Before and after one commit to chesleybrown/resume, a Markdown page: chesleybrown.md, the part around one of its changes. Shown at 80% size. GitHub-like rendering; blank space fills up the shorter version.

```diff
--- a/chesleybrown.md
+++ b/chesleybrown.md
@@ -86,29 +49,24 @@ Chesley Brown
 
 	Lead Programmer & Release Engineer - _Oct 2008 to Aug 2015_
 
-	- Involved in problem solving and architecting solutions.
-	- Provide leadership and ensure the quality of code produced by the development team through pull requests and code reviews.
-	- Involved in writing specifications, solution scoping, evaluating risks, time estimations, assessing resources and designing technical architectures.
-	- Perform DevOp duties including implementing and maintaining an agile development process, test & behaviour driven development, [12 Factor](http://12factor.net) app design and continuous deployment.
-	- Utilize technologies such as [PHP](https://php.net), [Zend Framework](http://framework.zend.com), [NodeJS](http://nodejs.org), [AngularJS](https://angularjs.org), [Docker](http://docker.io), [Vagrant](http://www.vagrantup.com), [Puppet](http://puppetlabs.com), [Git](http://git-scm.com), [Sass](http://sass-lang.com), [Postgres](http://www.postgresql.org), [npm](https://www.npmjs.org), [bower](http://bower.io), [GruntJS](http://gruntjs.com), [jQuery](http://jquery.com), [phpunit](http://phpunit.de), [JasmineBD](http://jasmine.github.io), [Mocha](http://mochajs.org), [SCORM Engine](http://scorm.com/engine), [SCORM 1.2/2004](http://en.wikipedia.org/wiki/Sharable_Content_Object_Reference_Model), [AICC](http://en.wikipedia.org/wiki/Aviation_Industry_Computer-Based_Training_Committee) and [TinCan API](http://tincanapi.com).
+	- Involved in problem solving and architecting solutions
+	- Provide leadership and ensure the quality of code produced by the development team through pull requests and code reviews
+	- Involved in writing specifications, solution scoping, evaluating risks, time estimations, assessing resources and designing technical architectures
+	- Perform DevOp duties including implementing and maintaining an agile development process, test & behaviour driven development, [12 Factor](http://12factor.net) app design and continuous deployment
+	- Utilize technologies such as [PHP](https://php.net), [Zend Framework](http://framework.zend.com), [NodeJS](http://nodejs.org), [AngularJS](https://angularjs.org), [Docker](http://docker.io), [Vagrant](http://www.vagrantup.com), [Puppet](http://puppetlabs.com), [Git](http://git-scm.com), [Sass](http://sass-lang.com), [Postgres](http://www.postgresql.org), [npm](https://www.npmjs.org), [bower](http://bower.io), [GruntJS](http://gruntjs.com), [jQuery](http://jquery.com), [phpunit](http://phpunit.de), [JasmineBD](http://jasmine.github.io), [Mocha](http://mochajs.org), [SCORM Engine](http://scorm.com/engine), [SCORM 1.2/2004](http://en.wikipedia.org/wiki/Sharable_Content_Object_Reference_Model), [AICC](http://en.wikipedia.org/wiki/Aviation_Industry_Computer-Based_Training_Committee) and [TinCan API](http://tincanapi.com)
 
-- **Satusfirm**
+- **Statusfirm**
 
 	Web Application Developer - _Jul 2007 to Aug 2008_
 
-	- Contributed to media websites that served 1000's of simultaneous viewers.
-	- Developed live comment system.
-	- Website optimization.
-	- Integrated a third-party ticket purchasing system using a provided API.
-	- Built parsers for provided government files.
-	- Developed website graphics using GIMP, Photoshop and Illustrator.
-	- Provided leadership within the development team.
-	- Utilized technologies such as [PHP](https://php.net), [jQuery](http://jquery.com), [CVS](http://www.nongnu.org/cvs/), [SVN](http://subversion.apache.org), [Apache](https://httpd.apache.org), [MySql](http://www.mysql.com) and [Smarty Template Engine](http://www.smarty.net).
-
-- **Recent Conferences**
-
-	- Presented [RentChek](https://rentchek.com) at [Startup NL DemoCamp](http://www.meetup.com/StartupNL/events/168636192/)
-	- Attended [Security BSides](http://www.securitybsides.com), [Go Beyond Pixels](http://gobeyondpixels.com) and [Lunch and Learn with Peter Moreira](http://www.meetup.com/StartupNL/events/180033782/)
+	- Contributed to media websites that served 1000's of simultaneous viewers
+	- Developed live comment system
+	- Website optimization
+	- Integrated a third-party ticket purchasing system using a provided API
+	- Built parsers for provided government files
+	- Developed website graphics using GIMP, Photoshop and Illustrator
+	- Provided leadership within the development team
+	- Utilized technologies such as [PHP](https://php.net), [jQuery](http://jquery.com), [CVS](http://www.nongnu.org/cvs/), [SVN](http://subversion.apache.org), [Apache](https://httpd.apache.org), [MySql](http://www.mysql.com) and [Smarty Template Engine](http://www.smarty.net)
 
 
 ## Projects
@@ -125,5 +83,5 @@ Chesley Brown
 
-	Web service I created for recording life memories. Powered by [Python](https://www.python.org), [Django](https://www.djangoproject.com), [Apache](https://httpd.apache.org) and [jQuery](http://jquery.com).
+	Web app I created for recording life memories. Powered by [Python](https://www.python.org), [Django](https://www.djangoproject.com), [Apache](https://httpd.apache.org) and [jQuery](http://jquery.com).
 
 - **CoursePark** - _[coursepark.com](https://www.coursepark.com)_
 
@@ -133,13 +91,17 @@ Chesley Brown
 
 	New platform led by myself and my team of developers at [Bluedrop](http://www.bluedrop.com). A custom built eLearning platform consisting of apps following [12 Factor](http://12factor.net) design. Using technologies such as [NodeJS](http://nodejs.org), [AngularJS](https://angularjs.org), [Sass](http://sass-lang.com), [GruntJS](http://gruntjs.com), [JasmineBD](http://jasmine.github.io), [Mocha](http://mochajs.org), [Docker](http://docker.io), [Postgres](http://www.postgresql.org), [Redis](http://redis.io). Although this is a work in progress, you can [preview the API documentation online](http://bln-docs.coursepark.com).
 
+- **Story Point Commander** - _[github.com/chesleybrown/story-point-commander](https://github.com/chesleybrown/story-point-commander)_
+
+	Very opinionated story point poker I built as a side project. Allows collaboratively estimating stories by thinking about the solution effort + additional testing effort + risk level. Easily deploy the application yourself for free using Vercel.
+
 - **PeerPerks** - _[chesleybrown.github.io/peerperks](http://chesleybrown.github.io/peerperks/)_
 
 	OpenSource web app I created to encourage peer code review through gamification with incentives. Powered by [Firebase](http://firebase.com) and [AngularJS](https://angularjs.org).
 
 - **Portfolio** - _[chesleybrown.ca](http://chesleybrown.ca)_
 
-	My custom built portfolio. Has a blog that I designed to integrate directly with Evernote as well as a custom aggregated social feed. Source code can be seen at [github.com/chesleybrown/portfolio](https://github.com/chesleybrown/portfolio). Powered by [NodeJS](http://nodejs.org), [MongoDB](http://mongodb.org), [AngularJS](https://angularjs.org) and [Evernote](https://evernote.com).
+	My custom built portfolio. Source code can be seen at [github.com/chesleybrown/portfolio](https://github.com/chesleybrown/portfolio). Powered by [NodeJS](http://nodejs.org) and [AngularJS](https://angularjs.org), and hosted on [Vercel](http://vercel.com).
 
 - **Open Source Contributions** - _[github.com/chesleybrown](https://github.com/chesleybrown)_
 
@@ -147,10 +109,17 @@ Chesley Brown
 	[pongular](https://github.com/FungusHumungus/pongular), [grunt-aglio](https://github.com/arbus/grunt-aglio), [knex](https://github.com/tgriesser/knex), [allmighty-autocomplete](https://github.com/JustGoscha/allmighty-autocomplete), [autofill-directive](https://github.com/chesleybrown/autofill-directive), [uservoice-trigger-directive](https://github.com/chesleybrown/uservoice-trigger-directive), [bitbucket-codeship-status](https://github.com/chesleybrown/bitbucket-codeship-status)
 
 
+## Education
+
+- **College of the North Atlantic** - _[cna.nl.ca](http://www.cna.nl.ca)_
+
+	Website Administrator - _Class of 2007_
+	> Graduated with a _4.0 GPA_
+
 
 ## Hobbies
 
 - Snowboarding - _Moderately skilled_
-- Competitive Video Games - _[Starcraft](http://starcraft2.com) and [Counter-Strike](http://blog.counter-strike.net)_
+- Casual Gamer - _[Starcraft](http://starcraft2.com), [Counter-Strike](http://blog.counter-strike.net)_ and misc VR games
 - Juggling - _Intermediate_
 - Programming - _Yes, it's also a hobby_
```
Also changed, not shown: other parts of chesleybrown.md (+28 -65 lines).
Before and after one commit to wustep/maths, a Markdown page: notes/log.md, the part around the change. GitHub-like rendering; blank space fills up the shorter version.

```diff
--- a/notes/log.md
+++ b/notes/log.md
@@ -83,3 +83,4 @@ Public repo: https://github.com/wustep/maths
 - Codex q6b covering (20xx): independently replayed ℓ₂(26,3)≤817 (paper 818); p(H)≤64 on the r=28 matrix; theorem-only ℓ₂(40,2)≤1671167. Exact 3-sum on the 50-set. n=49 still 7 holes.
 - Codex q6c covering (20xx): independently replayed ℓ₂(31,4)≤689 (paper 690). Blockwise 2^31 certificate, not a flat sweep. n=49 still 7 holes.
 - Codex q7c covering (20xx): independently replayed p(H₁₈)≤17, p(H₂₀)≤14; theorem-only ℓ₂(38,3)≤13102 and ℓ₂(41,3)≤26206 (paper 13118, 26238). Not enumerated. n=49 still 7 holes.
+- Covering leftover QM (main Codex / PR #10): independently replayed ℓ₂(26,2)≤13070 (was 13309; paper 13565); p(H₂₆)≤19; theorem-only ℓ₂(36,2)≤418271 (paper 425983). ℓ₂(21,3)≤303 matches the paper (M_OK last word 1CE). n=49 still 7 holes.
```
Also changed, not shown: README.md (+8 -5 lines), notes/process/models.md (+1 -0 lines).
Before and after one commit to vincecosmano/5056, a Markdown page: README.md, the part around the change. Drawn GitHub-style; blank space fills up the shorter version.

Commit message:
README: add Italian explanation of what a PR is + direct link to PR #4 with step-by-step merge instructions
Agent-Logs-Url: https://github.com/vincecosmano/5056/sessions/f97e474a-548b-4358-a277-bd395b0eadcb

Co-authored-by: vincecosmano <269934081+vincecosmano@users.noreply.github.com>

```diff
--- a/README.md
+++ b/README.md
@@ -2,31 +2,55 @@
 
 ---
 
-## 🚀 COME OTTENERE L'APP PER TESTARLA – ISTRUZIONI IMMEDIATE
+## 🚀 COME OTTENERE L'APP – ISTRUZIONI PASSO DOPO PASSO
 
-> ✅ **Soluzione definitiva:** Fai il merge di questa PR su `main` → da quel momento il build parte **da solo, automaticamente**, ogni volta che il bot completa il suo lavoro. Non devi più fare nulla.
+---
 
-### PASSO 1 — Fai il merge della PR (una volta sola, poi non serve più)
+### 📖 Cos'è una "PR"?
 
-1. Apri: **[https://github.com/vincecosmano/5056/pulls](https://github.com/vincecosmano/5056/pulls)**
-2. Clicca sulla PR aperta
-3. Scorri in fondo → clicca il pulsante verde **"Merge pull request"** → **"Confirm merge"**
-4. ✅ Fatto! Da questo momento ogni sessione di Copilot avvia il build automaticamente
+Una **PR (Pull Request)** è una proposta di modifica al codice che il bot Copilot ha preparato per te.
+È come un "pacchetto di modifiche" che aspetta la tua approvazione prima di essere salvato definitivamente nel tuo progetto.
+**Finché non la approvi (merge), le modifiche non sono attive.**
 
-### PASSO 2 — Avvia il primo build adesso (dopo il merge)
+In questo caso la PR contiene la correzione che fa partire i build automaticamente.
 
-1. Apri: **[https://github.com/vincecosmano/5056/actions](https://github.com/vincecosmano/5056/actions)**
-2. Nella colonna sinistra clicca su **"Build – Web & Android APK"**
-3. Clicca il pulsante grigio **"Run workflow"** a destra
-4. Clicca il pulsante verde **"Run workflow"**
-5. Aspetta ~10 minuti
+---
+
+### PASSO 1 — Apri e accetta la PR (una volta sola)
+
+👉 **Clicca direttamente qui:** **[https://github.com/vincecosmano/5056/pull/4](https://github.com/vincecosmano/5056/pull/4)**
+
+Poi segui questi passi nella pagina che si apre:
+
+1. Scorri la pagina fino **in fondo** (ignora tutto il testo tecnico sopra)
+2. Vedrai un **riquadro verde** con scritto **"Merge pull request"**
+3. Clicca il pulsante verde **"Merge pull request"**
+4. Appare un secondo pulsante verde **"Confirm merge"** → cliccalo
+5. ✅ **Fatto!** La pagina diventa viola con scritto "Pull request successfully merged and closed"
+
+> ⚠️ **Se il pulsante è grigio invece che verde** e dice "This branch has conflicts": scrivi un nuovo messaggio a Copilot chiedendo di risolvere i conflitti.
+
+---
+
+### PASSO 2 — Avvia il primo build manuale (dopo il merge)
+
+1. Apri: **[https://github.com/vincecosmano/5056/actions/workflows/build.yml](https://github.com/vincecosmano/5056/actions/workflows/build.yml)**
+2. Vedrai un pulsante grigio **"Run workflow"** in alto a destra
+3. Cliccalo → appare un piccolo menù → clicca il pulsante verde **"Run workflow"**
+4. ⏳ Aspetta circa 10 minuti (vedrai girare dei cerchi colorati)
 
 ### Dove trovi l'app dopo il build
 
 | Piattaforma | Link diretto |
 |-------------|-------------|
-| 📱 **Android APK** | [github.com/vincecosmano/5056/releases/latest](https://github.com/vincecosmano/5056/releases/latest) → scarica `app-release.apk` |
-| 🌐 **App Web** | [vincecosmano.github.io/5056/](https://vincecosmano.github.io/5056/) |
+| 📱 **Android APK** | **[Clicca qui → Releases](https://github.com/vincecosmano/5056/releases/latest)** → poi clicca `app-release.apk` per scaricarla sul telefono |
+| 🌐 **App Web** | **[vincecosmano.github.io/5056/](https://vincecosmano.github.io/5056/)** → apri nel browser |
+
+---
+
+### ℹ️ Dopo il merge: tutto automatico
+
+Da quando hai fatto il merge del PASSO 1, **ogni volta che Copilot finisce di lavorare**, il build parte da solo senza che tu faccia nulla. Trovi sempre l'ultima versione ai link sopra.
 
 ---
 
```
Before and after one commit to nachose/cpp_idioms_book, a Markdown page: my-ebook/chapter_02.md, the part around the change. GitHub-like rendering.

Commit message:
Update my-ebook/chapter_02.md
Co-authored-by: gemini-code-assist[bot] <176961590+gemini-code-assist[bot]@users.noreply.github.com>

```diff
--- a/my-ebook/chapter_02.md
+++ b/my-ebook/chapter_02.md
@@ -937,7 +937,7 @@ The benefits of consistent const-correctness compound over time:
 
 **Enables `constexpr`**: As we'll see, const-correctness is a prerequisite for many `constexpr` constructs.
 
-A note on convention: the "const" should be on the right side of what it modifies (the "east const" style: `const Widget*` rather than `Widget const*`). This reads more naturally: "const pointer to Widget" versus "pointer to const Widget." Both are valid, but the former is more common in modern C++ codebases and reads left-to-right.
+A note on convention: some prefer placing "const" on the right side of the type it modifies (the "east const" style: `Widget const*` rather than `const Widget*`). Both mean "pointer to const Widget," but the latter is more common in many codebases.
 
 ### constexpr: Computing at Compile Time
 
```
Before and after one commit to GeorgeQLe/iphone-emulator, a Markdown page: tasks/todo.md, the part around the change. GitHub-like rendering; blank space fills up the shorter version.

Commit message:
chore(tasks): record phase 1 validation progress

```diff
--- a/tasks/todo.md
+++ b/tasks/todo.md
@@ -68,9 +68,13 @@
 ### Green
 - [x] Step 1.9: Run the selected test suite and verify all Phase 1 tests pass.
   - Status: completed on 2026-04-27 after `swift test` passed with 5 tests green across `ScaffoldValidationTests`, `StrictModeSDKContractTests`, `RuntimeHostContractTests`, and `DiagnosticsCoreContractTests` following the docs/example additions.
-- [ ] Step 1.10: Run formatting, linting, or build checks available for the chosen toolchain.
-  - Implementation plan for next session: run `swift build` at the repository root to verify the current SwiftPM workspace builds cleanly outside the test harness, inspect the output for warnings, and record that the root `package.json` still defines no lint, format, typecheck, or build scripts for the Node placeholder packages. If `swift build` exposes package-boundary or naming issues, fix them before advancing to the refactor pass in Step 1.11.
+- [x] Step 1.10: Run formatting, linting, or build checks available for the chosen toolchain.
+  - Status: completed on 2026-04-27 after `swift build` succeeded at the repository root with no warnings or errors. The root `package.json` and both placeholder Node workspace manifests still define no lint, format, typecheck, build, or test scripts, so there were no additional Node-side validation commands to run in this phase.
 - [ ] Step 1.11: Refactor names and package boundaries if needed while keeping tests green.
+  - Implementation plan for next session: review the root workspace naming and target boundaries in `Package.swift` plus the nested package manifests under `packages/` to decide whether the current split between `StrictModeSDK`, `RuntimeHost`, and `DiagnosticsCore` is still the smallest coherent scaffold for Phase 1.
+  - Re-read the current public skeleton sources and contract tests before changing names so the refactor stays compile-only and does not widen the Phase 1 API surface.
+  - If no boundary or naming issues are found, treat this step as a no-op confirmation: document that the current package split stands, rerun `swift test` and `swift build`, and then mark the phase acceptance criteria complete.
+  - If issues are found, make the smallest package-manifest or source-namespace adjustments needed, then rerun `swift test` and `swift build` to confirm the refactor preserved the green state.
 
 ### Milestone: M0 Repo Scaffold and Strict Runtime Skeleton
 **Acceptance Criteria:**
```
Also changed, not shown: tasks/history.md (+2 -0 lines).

____

§ **About this task**: Search the material for the word "ebook" and copy each line where it occurs.

§ **Solution**:
Before and after one commit to nachose/cpp_idioms_book, a Markdown page: my-ebook/chapter_02.md, the part around the change. GitHub-like rendering.
Update my-ebook/chapter_02.md
--- a/my-ebook/chapter_02.md
+++ b/my-ebook/chapter_02.md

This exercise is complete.